Long time no cybersee! Hope you’ve all been doing well as winter slowly creeps in and takes over. This week I wanted to share my thoughts on the final event I went to for the She Got Game documentary.

Cinderella!

Wait, no...







Barbarella!

Wait, no...


GAMERella! Ok phew, that was it. 

This was a pretty big game jam run by the women working at the TAG lab at Concordia (the same ones who ran Boob Jam.) There was actually a sister event being run at the same time in NYC by The Code Liberation Foundation which is co-directed by Nina Freeman (read a post on her work here.)

The theme of the jam was “Boss Up” and we got an awesome introduction to this topic by indie game creator Kara Stone. If you’re unfamiliar with her work, it’s totally worth checking out.



Kara explained how the initial idea for the jam was inspired by a Nicki Minaj video where she asks, "Why should I be called a bitch when I'm being assertive but a man is called a boss?" 



There’s kind of this problem out there where women who are assertive or ambitious or outspoken are labelled as bitches. This is a problem for women in all kinds of situations and careers right? As an independent artist, this topic really hits home for me. You have to be self-promotional. You have to be assertive to get anywhere and to get anyone to pay attention to you work. And you have to be comfortable delegating tasks unless you can somehow manage to do everything by yourself all the time. 

So Boss Up seemed like an appropriate starting point for the jam, also because the word is linked to gaming of course!

I ended up in a group with 4 cool ladies: Nicole Aouad, Kara Stone, Kim Hoang and Maeve Levasseur. Each of us had a pretty different skill set and experience level, so it was the ideal group environment to get something like this started. 




If you have the right hardware, anything can be made into a controller. All you need is something conductive on the object so that the response can be fed back to the computer. Kim threw out the idea that we should do something with a pink wig and high heels. That set the ball rolling.

Coding. Shopping. Drawing. Sewing. TA-DA!




Nicki Homaj: a tongue-in-cheek game where you’re dressed up as a Nicki Minaj-type character and you’re fighting off annoying comments by a jerky guy by flipping your fancy pink hair and stomping your feet (in extra extra high heels). 

The more you let him get away with it, the more he starts to win. But if you stomp your heels, you start to slow him down and if you flip your hair, his comments disappear and his mojo drops. You need to keep the air clear of his comments and stomp away your frustration to win!




You can play the game HERE.
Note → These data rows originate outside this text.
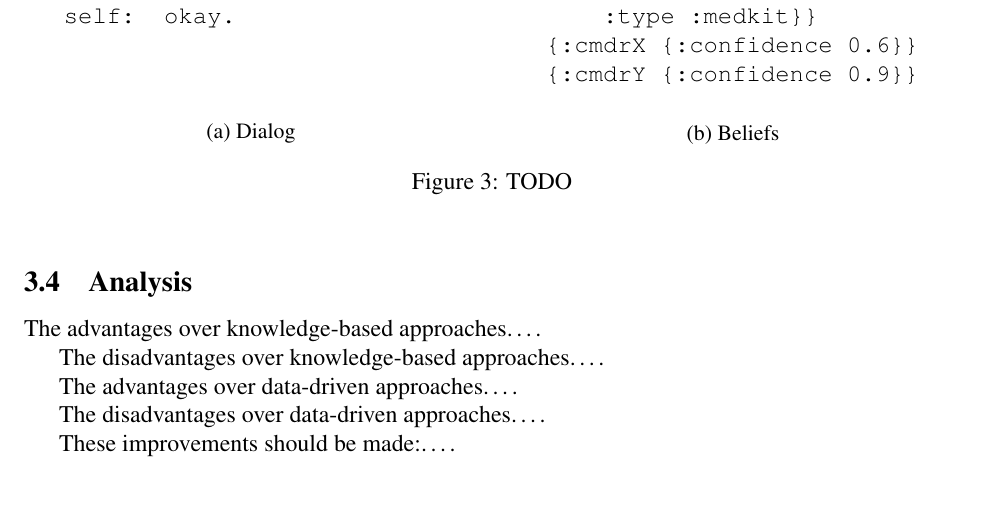
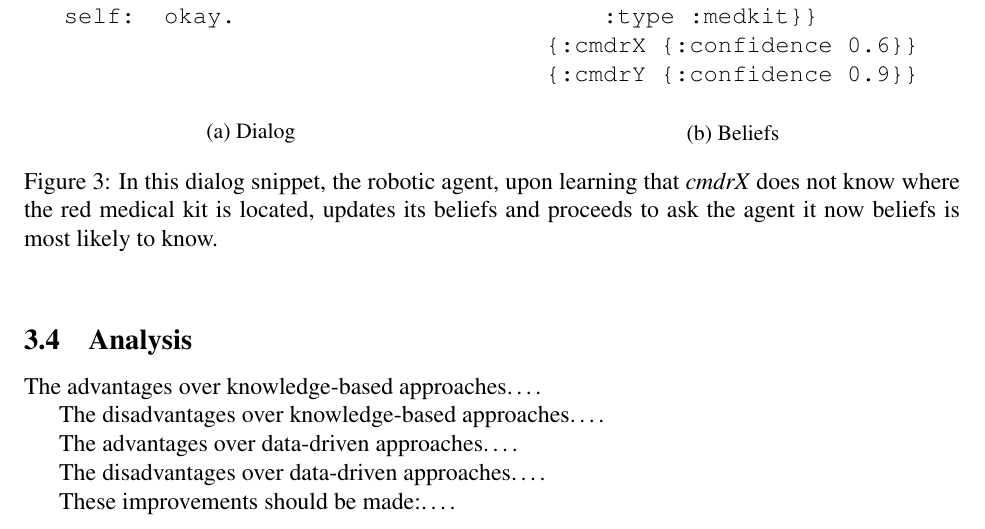
Before and after one commit to jvia/nlp, a LaTeX paper (report/snld.tex): part of page 6 of 7, cut so that both start at the same text, the shorter picture padded with empty space. Compiled offline with pdfLaTeX.

Commit message:
bleleleellelele

```diff
--- a/report/snld.tex
+++ b/report/snld.tex
@@ -436,7 +436,10 @@ self:  okay.
     \label{fig:er_beliefs}
     \caption{Beliefs}
   \end{subfigure}
-  \caption{TODO}
+  \caption{In this dialog snippet, the robotic agent, upon learning
+    that \textit{cmdrX} does not know where the red medical kit is
+    located, updates its beliefs and proceeds to ask the agent it now
+    beliefs is most likely to know.}
   \label{fig:er}
 \end{figure}
 
```
Also changed, not shown: report/snld.tex (8 more changed lines).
Now to be fair, the game was actually pretty hard to play. The heels were ridiculously high—to the point that your thighs were burning by the end. You had to be pretty precise with your stomping to actually get points. The wig was also hot and itchy and, well, it’s harder than it looks to strut down the street and flip your hair all at the same time.
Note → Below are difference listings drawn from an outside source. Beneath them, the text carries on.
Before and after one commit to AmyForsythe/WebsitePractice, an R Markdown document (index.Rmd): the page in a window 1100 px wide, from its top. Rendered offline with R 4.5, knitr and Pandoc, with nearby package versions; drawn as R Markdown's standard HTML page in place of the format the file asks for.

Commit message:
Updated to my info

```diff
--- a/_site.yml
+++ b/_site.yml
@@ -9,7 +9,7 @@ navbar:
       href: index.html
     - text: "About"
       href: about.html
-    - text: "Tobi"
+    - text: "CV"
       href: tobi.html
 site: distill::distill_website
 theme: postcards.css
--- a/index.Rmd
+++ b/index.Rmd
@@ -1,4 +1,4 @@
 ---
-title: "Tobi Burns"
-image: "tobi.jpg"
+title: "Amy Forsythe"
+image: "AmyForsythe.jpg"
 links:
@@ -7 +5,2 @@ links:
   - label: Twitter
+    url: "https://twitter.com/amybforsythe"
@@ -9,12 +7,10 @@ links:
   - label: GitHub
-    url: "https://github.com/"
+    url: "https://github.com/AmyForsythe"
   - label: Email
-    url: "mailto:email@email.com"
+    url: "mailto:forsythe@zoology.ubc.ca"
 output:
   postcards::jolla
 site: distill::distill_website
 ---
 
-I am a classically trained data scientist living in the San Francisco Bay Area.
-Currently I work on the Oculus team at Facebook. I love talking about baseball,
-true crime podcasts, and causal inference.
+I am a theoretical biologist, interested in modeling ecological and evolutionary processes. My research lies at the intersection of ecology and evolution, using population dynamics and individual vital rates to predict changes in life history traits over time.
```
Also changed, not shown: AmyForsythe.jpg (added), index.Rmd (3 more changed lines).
GAMERella produced some really cool-looking games and there was a massive range of ideas. Here are a couple others:







I also have to give props to the CBC for also covering the event in a pretty fair, well-researched way. You could tell they tried hard to give an accurate representation of what was going on and why we were doing this.
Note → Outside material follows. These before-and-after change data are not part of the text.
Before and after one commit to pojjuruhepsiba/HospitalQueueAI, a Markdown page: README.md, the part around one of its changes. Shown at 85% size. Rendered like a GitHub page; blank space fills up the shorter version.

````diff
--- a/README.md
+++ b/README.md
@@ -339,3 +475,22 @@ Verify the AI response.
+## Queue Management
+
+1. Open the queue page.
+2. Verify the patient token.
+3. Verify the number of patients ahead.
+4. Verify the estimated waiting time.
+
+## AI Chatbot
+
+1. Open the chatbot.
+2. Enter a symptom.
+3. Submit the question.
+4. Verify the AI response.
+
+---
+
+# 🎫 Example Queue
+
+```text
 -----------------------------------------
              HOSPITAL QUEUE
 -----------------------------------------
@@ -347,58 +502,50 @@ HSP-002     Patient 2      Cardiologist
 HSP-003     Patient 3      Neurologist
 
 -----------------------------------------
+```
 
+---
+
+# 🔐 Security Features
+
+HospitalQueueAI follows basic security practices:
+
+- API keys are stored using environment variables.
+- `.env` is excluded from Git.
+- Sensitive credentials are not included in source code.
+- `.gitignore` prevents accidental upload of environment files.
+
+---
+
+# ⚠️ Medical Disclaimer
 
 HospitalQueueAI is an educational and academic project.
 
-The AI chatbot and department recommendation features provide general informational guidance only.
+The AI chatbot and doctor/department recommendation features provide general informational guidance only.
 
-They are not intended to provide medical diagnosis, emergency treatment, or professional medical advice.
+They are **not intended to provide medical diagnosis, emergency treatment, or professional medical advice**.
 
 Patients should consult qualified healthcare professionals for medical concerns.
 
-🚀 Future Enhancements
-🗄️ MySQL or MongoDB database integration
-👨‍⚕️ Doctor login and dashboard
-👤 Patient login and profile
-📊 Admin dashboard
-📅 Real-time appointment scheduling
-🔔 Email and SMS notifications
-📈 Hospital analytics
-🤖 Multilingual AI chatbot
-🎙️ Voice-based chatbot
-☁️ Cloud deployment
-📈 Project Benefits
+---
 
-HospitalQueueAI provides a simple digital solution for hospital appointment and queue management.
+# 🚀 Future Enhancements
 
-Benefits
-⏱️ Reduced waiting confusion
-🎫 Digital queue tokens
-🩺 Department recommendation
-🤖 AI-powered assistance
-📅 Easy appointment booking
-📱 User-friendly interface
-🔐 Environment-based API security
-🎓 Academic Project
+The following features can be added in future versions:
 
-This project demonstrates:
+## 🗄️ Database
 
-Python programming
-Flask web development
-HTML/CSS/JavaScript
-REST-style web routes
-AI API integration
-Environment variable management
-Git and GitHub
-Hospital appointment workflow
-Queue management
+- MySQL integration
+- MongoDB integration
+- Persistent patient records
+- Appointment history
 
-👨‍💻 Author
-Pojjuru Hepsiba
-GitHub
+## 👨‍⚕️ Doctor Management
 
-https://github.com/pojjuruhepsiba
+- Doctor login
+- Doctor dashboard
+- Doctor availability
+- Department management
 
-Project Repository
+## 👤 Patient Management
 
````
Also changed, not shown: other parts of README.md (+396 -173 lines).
Something that really strikes me about the indie scene is how limitless the imagination is. Scarcity of $$ resources sometimes leads to incredibly creative innovations.The video games created at these jams are much more like interactive art with digital components than traditional AAA games. There was something really cathartic about joining a group and contributing ideas, rather than just sitting on the outside trying the capture the feeling of what it might be like on camera. As a visual artist, the more I learn about the communities, programs and resources at my disposal, the more I wish I had discovered this world earlier.